EXERCISE INSTRUCTIONS:
All lines that hold the string "container" should be copied. Find them in the listing below.

RECORDS TO PROCESS:
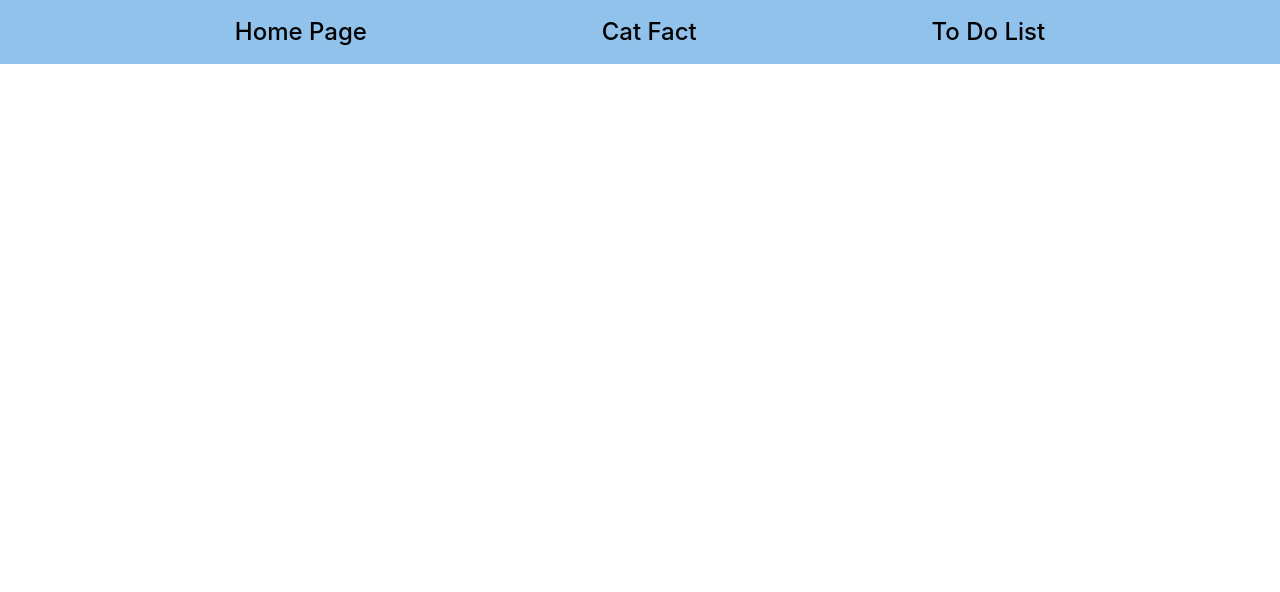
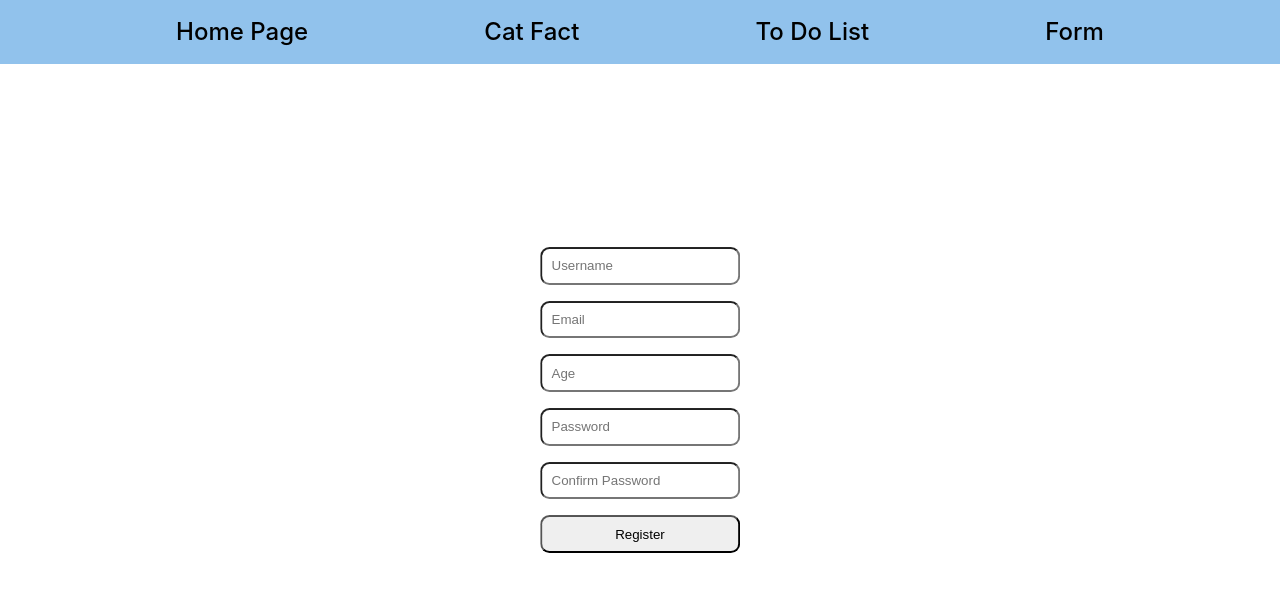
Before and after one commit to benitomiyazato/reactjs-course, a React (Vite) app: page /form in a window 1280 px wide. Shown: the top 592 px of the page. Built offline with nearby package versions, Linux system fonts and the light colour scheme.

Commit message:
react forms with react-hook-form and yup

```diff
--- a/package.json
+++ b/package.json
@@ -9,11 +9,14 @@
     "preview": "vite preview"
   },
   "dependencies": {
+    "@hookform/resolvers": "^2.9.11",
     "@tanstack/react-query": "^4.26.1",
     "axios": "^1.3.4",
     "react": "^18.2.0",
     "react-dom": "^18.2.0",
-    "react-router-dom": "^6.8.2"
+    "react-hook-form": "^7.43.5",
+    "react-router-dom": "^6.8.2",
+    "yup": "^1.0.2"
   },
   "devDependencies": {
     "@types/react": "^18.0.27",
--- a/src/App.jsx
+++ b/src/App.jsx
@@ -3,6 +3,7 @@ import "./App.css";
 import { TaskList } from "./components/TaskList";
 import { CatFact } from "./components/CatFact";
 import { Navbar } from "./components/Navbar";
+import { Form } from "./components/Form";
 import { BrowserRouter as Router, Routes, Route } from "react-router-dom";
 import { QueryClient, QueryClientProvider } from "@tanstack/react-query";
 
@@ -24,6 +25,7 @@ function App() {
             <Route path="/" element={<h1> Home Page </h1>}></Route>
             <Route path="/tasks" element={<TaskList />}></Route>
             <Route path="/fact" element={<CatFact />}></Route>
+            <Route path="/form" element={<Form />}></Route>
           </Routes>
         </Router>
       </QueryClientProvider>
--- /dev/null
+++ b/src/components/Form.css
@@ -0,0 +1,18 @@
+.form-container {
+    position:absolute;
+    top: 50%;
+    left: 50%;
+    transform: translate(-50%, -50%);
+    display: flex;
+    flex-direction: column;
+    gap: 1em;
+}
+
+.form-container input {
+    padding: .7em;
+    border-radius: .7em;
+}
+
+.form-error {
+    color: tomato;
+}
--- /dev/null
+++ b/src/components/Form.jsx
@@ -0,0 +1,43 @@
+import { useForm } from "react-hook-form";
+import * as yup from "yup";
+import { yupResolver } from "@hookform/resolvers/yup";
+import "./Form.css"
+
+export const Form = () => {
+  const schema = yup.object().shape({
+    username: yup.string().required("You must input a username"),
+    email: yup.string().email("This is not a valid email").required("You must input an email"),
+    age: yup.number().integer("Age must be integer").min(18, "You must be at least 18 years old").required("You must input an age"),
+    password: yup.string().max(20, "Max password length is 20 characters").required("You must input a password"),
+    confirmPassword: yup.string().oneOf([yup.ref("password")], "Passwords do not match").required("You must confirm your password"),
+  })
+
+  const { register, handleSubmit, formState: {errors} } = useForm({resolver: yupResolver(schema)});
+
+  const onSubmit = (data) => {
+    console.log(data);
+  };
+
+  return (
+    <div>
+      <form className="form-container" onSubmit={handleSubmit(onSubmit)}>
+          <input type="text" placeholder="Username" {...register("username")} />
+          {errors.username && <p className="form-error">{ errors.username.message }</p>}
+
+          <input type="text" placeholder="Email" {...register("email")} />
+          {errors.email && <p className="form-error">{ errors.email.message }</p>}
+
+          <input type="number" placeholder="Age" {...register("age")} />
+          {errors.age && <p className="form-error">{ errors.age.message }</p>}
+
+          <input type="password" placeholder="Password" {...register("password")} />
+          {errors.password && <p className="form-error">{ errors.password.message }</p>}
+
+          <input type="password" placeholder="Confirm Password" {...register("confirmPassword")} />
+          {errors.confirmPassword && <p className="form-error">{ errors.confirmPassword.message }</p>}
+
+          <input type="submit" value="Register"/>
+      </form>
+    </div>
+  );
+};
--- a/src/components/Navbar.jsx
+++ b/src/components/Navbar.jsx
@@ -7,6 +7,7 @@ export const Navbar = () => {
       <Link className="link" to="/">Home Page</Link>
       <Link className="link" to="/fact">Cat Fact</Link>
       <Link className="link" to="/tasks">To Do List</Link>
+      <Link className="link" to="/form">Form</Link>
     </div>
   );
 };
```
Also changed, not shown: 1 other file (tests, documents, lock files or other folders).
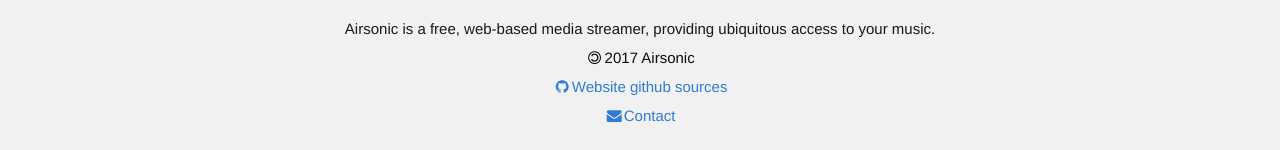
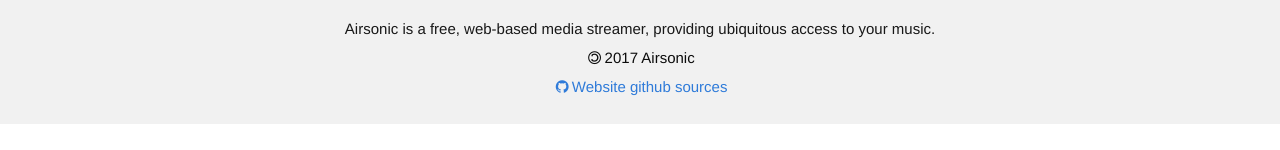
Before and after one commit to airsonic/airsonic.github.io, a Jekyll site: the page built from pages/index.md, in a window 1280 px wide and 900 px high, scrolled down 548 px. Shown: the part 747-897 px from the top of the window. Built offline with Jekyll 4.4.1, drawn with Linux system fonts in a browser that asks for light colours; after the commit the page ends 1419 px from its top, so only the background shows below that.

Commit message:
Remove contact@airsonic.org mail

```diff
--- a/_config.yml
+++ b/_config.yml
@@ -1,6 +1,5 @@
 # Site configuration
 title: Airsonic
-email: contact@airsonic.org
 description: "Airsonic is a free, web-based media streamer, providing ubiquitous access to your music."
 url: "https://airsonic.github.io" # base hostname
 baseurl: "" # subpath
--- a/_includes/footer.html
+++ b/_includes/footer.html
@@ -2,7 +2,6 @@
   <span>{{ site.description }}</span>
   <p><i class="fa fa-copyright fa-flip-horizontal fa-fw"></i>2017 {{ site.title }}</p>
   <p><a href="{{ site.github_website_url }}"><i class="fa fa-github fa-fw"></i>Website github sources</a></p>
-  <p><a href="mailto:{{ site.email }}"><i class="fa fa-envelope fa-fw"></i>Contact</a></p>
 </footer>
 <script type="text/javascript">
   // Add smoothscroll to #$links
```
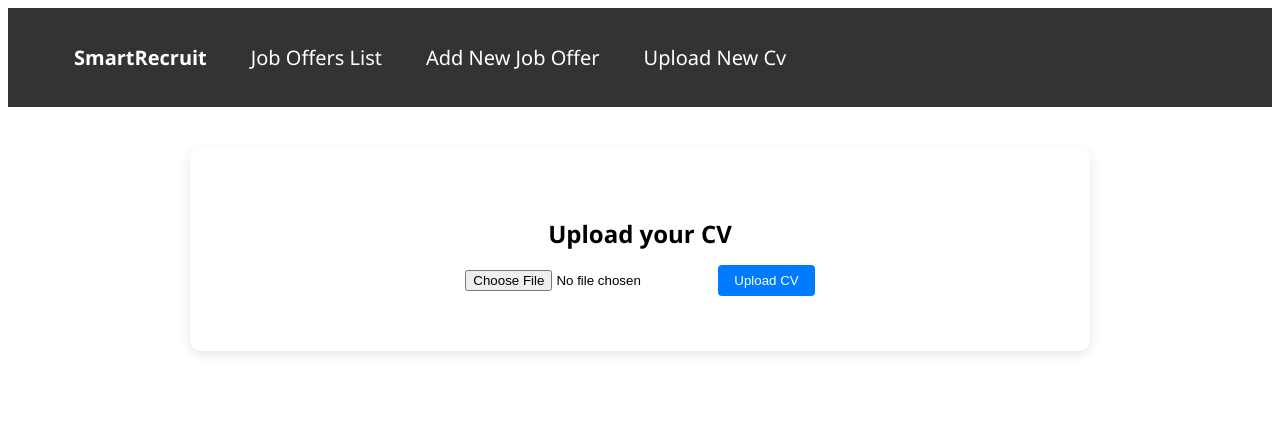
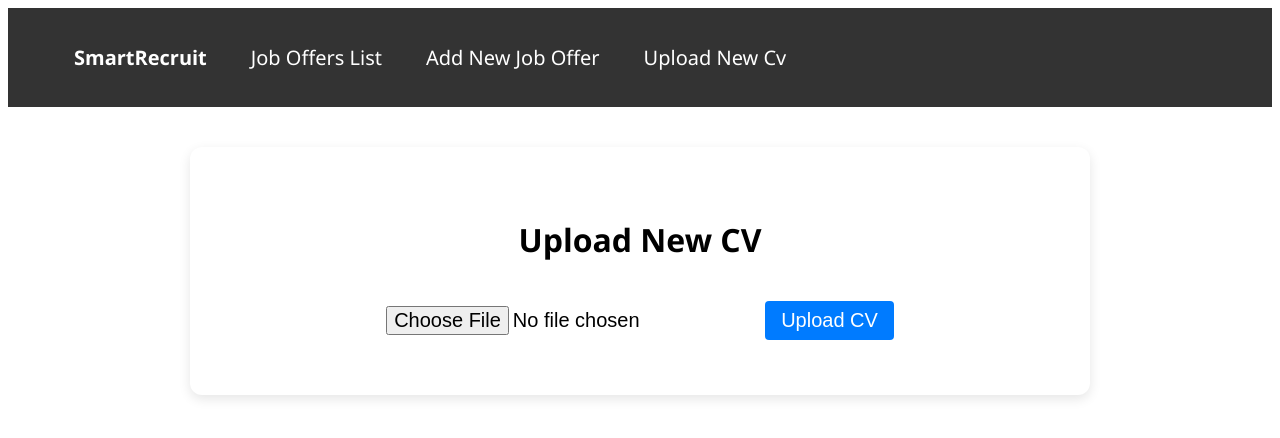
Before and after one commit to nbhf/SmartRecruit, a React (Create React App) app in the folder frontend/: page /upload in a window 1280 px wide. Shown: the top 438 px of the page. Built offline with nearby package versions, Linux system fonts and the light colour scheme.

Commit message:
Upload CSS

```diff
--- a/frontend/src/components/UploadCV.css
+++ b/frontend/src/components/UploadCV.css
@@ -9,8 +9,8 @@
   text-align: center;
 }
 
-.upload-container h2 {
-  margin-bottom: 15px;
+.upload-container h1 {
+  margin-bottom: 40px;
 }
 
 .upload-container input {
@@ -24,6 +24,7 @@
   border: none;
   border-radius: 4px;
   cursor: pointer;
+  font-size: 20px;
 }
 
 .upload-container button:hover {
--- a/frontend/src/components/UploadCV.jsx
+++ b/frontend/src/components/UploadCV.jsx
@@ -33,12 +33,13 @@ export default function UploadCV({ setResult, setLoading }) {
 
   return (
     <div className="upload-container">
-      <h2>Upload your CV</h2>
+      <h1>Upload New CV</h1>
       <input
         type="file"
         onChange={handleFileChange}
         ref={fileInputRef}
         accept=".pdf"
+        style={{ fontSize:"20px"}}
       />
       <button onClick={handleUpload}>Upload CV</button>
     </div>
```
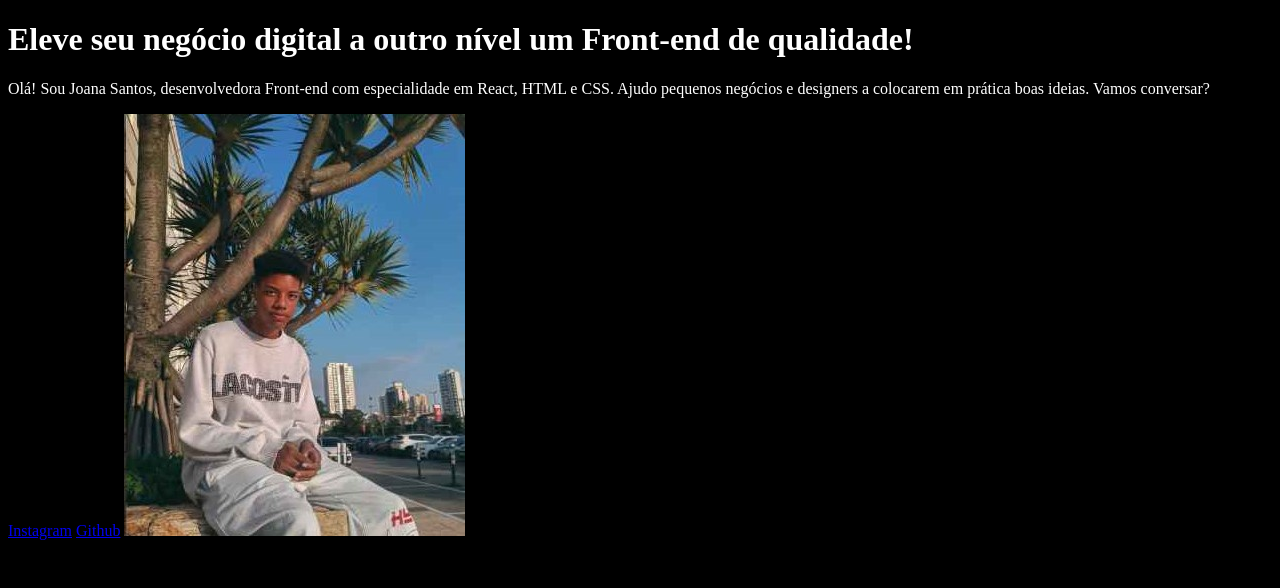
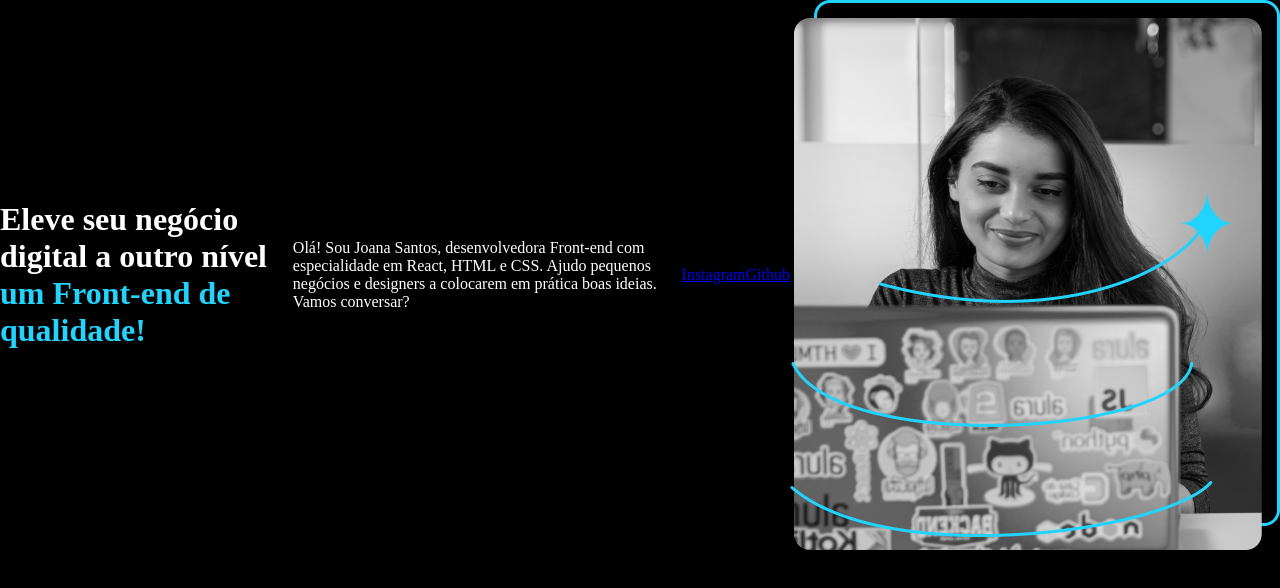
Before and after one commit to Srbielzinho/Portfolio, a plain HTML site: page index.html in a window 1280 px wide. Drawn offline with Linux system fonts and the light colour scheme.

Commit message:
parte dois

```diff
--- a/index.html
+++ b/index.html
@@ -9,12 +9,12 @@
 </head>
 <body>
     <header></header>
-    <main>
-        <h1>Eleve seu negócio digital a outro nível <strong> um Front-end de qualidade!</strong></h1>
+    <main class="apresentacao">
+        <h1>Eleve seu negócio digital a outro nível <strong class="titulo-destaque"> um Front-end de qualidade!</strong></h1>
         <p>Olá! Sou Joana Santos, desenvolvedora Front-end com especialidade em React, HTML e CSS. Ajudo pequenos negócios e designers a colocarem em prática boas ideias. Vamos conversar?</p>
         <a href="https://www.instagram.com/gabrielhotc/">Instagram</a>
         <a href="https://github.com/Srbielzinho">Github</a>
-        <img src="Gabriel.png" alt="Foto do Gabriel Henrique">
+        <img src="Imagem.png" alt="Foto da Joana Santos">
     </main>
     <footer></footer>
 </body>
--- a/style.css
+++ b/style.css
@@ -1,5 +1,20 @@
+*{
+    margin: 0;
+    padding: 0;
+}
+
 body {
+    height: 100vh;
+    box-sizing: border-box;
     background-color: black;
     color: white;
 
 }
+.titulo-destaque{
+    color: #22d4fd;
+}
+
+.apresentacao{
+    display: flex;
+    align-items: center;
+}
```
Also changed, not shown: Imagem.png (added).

RESULT OF THE TASK:
+.form-container {
+.form-container input {
+      <form className="form-container" onSubmit={handleSubmit(onSubmit)}>
-.upload-container h2 {
+.upload-container h1 {
 .upload-container input {
 .upload-container button:hover {
     <div className="upload-container">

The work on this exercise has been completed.